For now, the operation against the Taliban, pitched as it has been as a battle for the very survival of Pakistan, appears to have a fair amount of public support – at least among those not being driven from their homes. However, a sustained operation with mounting civilian casualties, and the increased risk of a violent backlash in the form of suicide bombings by the militants, could see that support eroded. Such a shift would pile further pressure on the government. A poll recently published by the International Republican Institute suggests 81 per cent of Pakistanis believe their country is heading in the wrong direction. The same poll found a majority believe the struggling economy is a more pressing issue than fighting militants.

In the meantime, with the military operation poised to continue, more desperate people are set to pour into the camps. People like Mohammed Ali. Yesterday morning, the 45-year-old labourer was registering his family of 10, having just arrived from Mingora. “It’s very bad. There is much shelling,” he said. Asked how long he expected to stay and what the future might hold, he said: “We are just going to wait out things here. We are just trying to survive.”

Author: Idrees Ahmad

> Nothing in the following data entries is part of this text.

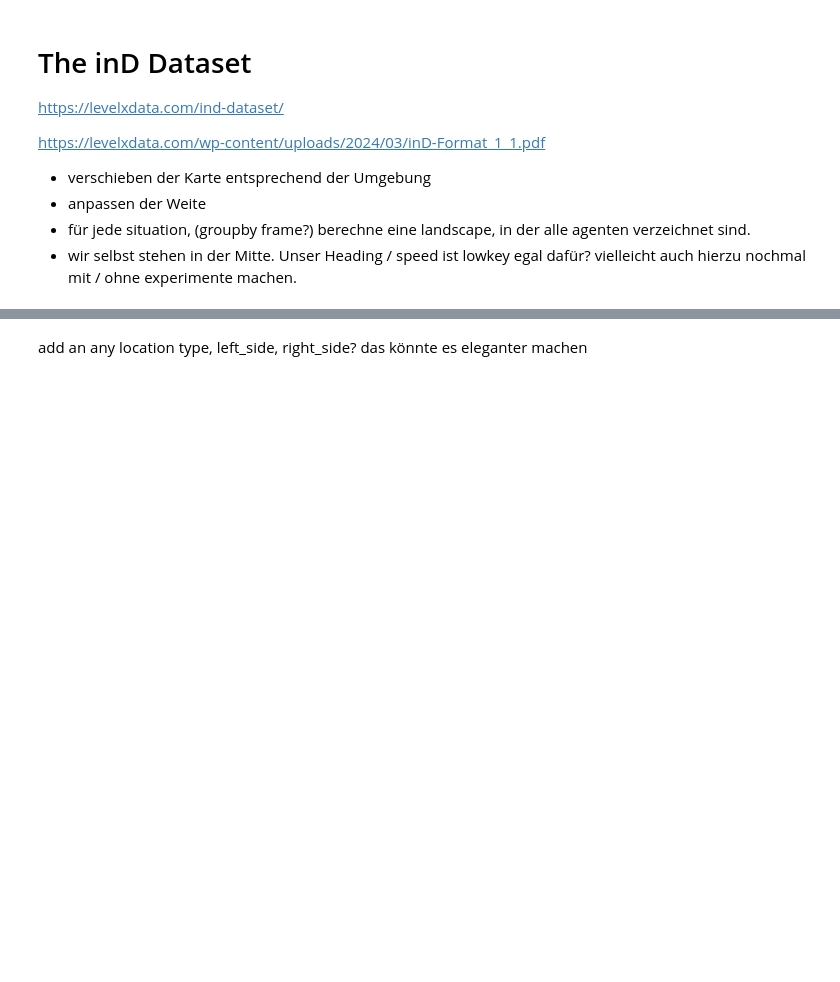
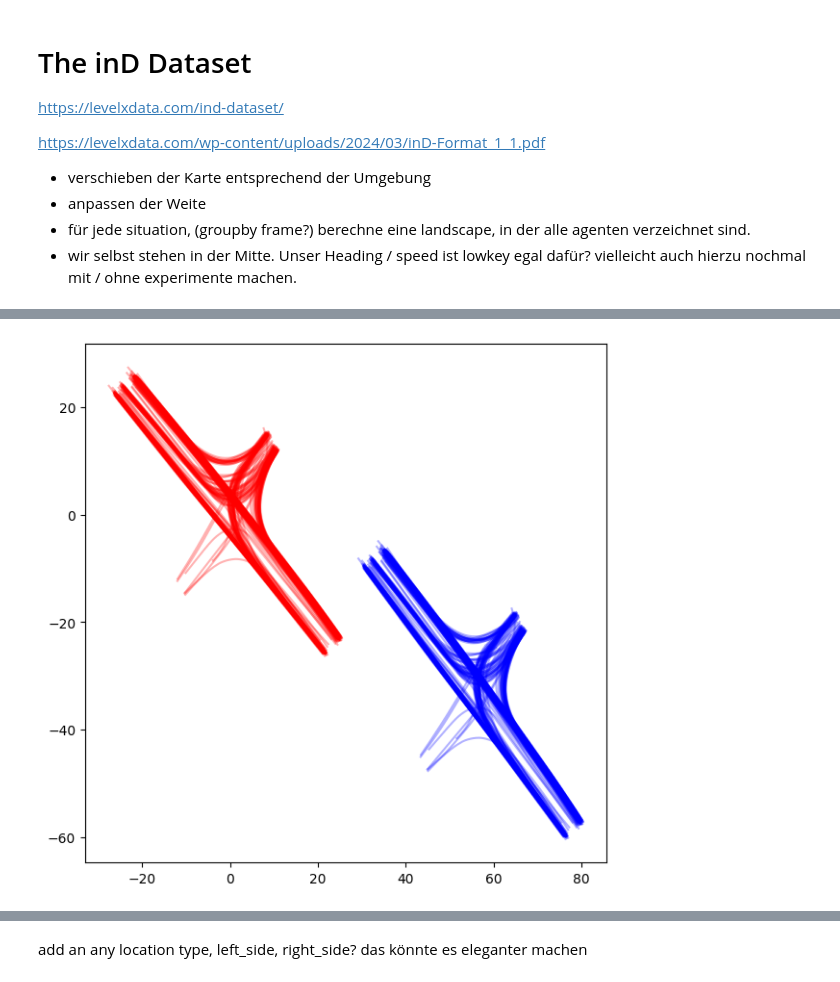
Before and after one commit to orthographiepro/ProMis, a Jupyter notebook: examples/cofi/ground-cofi-naive.ipynb, the cells around one changed output, grey strips where cells are left out. Drawn from its saved outputs; the diff is of its cells as text; code cells hidden in the pictures; blank space fills up the shorter version.

```diff
--- a/examples/cofi/ground-cofi-naive.ipynb
+++ b/examples/cofi/ground-cofi-naive.ipynb
@@ -74,4 +75,9 @@ metadata
 # %%
+metadata = pd.read_csv(data_path / f"{inD_index}_recordingMeta.csv", sep=',')
+car_data = pd.read_csv(data_path / f"{inD_index}_tracks.csv", sep=',')
+car_metadata = pd.read_csv(data_path / f"{inD_index}_tracksMeta.csv", sep=',')
+assert metadata["recordingId"].unique() == car_data["recordingId"].unique() == car_metadata["recordingId"].unique()
+
 # naive center of the scene, but not our origin of coordinates
 # we use this as a bootstrap
 origin = PolarLocation(
@@ -115,12 +121,23 @@ origin = CartesianLocation(*offsets).to_polar(origin)
 dimensions = width, height = diameter, diameter
 
 collection = CartesianDeltaCollection(origin=origin, number_of_values=0)
-car_data["xCenter"] = car_data["xCenter"] - offsets[0] + 0.5  # TODO: analyze offset scientifically
-car_data["yCenter"] = car_data["yCenter"] - offsets[1] + 0.5
+car_data["xCenter"] = car_data["xCenter"] - offsets[0] #+ 1  # TODO: analyze offset scientifically
+car_data["yCenter"] = car_data["yCenter"] - offsets[1] #- 1
 car_data["speed"] = np.sqrt(np.pow(car_data["xVelocity"], 2) + np.pow(car_data["yVelocity"], 2)) * 3.6
 car_data = car_data.join(car_metadata[["trackId", "class"]], on="trackId", how="left", rsuffix="r", validate="m:1")
 
 del car_data["trackIdr"]
 
+# # add heuristic for parking
+# car_data["is_parking_heuristic"] = car_data["speed"] < 0.5
+# parking = car_data[["trackId", "is_parking_heuristic"]].groupby("trackId").mean()
+# parking.rename(columns={parking.columns[0]: "park_percentage"}, inplace=True)
+# car_data = car_data.join(parking, rsuffix="r")
+
+# car_data["is_parking_heuristic"] = car_data["is_parking_heuristic"] & car_data["park_percentage"] > 0.8
+
+# print(car_data.head())
+# print(parking.head())
+# del parking
+
 collection.append_with_default(car_data[["xCenter", "yCenter", "heading", "speed"]].values, value=())
-car_data
@@ -191,14 +352,16 @@ uam.save(output_folder / "uam.pkl")
 # %%
 fig, ax = plt.subplots(1, 1, figsize=(7,7))
 cars = car_data[car_data["class"] == "car"]
 trucks = car_data[car_data["class"] == "truck_bus"]
 
 
-for i, df in enumerate([cars]):
+for feature_index, df in enumerate([cars]):
     for trackId in df["trackId"].unique():
         track = df[df["trackId"] == trackId]
         ax.plot(track["xCenter"], track["yCenter"], alpha = 0.3, color = "red")
         ax.plot(track["xCenter_utm"], track["yCenter_utm"], alpha = 0.3, color = "blue")
+# %% [output]
+[figure, added]
 # %%
 reload_star = True
 dsm: DeltaStaRMap
```
Also changed, not shown: parts of 34 cells of this notebook, 2 other files.
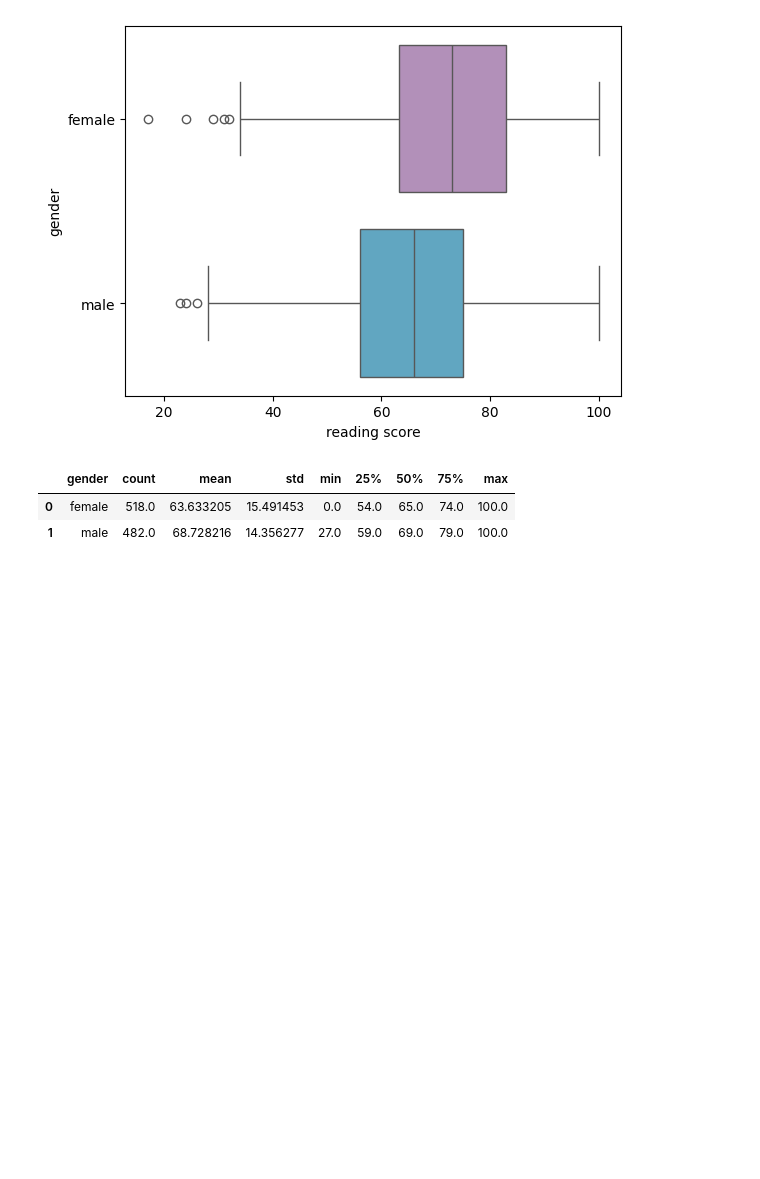
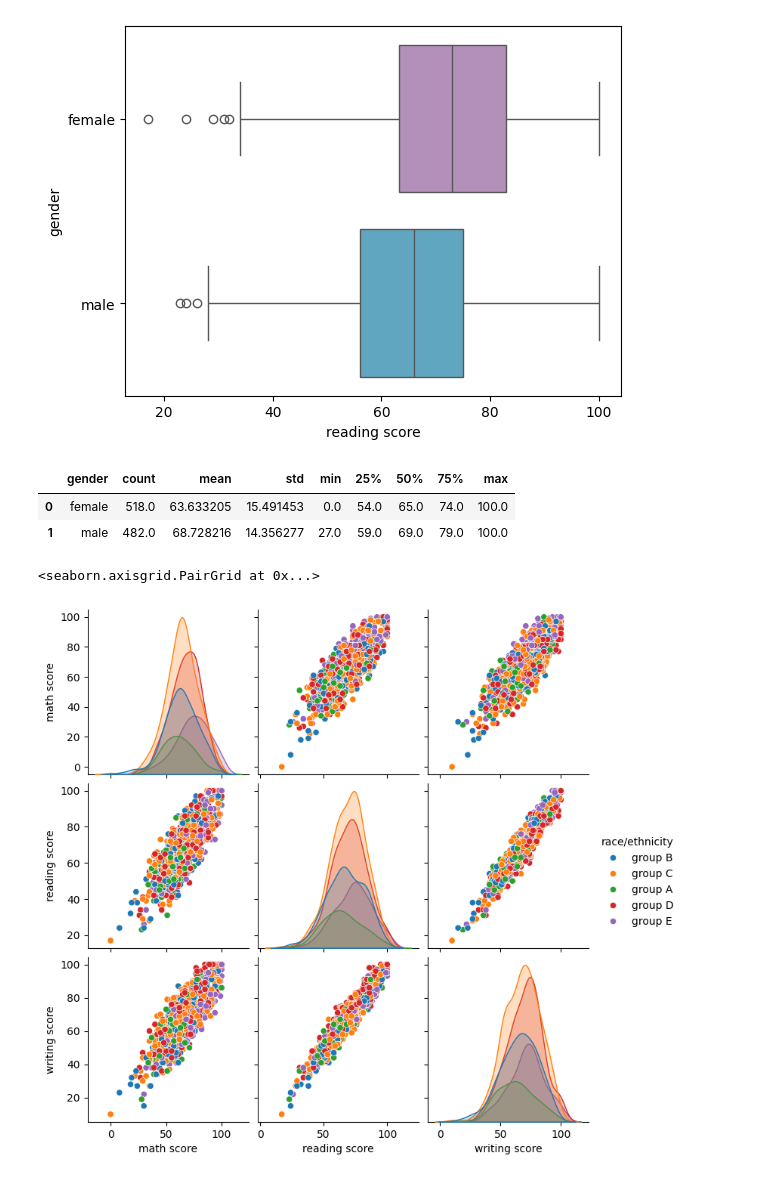
Before and after one commit to VITOR-HUGO94/Analise-de-Dados-Case-Unicornios-, a Jupyter notebook: Case_Education.ipynb, the cells around one changed output. Saved outputs shown, nothing was run; the diff lists cells and outputs as text; code cells hidden in the pictures; blank space fills up the shorter version.

```diff
--- a/Case_Education.ipynb
+++ b/Case_Education.ipynb
@@ -170,3 +170,8 @@ Base_Dados.groupby( by=['gender']).describe()['math score'].reset_index()
 |  | gender | count | mean | std | min | 25% | 50% | 75% | max |
 | 0 | female | 518.0 | 63.633205 | 15.491453 | 0.0 | 54.0 | 65.0 | 74.0 | 100.0 |
 | 1 | male | 482.0 | 68.728216 | 14.356277 | 27.0 | 59.0 | 69.0 | 79.0 | 100.0 |
+# %%
+sns.pairplot(Base_Dados, hue='race/ethnicity')
+# %% [output]
+<seaborn.axisgrid.PairGrid at 0x...>
+[figure, added]
```
Also changed, not shown: parts of 5 cells of this notebook.
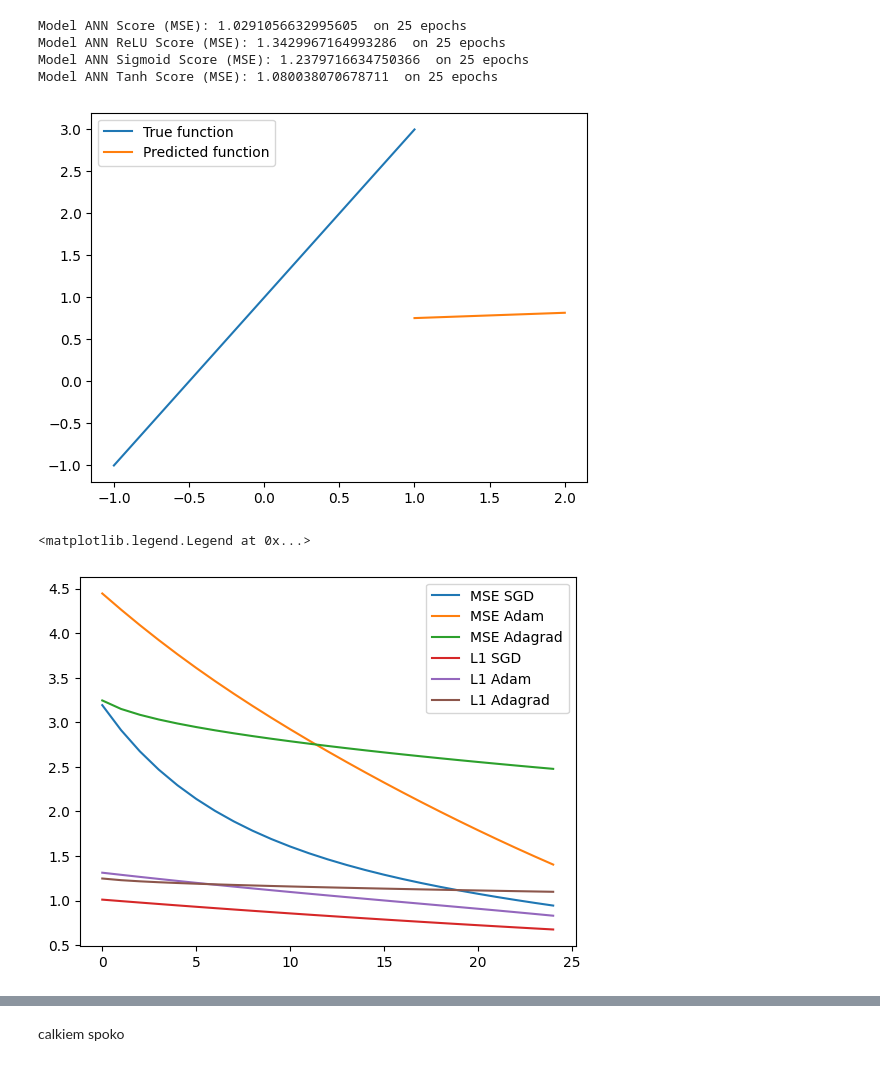
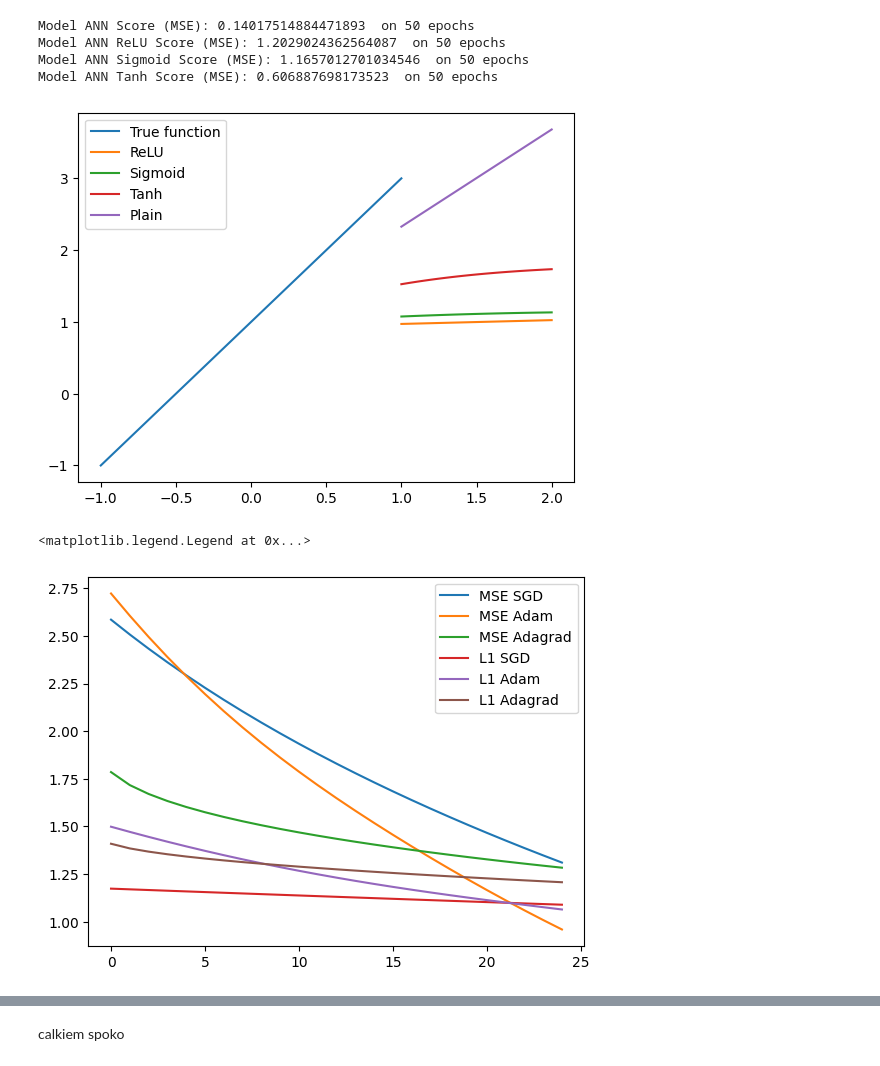
Before and after one commit to fxGRDN/ml-laby, a Jupyter notebook: list7.ipynb, the cells around one changed output, grey strips where cells are left out. Cells and saved outputs as stored; diff of their text form; code cells hidden in the pictures.

```diff
--- a/list7.ipynb
+++ b/list7.ipynb
@@ -71,7 +77,7 @@ x = torch.linspace(-1, 1, 1000).reshape(-1, 1)
 y = 2 * x + 1
 # %%
 def train_model(
-    model, x, y, criterion=torch.nn.MSELoss, optimizer=torch.optim.SGD, epochs=25
+    model, x, y, criterion=torch.nn.MSELoss, optimizer=torch.optim.SGD, epochs=50
 ):
     loss_curve = []
     epoch_range = range(epochs)
@@ -104,21 +110,27 @@ models = {
 
 for name, model in models.items():
     train_model(model, x, y)
-    print("Model", name, "Score (MSE):", score(model, x, y), " on 25 epochs")
+    print("Model", name, "Score (MSE):", score(model, x, y), " on 50 epochs")
 # %% [output]
-Model ANN Score (MSE): 1.0291056632995605  on 25 epochs
-Model ANN ReLU Score (MSE): 1.3429967164993286  on 25 epochs
-Model ANN Sigmoid Score (MSE): 1.2379716634750366  on 25 epochs
-Model ANN Tanh Score (MSE): 1.080038070678711  on 25 epochs
+Model ANN Score (MSE): 0.14017514884471893  on 50 epochs
+Model ANN ReLU Score (MSE): 1.2029024362564087  on 50 epochs
+Model ANN Sigmoid Score (MSE): 1.1657012701034546  on 50 epochs
+Model ANN Tanh Score (MSE): 0.606887698173523  on 50 epochs
 # %%
-plt.plot(x.numpy(), y.numpy(), label="True function")
+plt.plot(x.cpu().numpy(), y.cpu().numpy(), label="True function")
 x2 = torch.linspace(1, 2, 100).reshape(-1, 1)
 y2 = models["ANN ReLU"](x2)
-plt.plot(x2.detach().numpy(), y2.detach().numpy(), label="Predicted function")
+y3 = models["ANN Sigmoid"](x2)
+y4 = models["ANN Tanh"](x2)
+y5 = models["ANN"](x2)
+plt.plot(x2.detach().cpu().numpy(), y2.detach().cpu().numpy(), label="ReLU")
+plt.plot(x2.detach().cpu().numpy(), y3.detach().cpu().numpy(), label="Sigmoid")
+plt.plot(x2.detach().cpu().numpy(), y4.detach().cpu().numpy(), label="Tanh")
+plt.plot(x2.detach().cpu().numpy(), y5.detach().cpu().numpy(), label="Plain")
 plt.legend()
 plt.show()
 # %% [output]
-[figure, old version]
+[figure, new version]
 # %%
 ann = models["ANN"]
 
@@ -157,6 +169,6 @@ plt.plot(
 plt.legend()
 # %% [output]
 <matplotlib.legend.Legend at 0x...>
-[figure, old version]
+[figure, new version]
 # %%
 bc = load_breast_cancer()
```
Also changed, not shown: parts of 9 cells of this notebook, 1 other file.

I am a Lecturer in Digital Journalism at the University of Stirling and a former research fellow at the University of Denver’s Center for Middle East Studies. I am the author of The Road to Iraq: The Making of a Neoconservative War (Edinburgh University Press, 2014). I write for The Observer, The Nation, The Daily Beast, Los Angeles Review of Books, The Atlantic, The New Republic, Al Jazeera, Dissent, The National, VICE News, Huffington Post, In These Times, Le Monde Diplomatique, Die Tageszeitung (TAZ), Adbusters, Guernica, London Review of Books (Blog), The New Arab, Bella Caledonia, Asia Times, IPS News, Medium, Political Insight, The Drouth, Canadian Dimension, Tanqeed, Variant, etc. I have appeared as an on-air analyst on Al Jazeera, the BBC, TRT World, RAI TV, Radio Open Source with Christopher Lydon, Alternative Radio with David Barsamian and several Pacifica Radio channels.

Leave a Reply

Fill in your details below or click an icon to log in: Logo

You are commenting using your account. Log Out /  Change )

Twitter picture

You are commenting using your Twitter account. Log Out /  Change )

Facebook photo

You are commenting using your Facebook account. Log Out /  Change )

Connecting to %s

%d bloggers like this: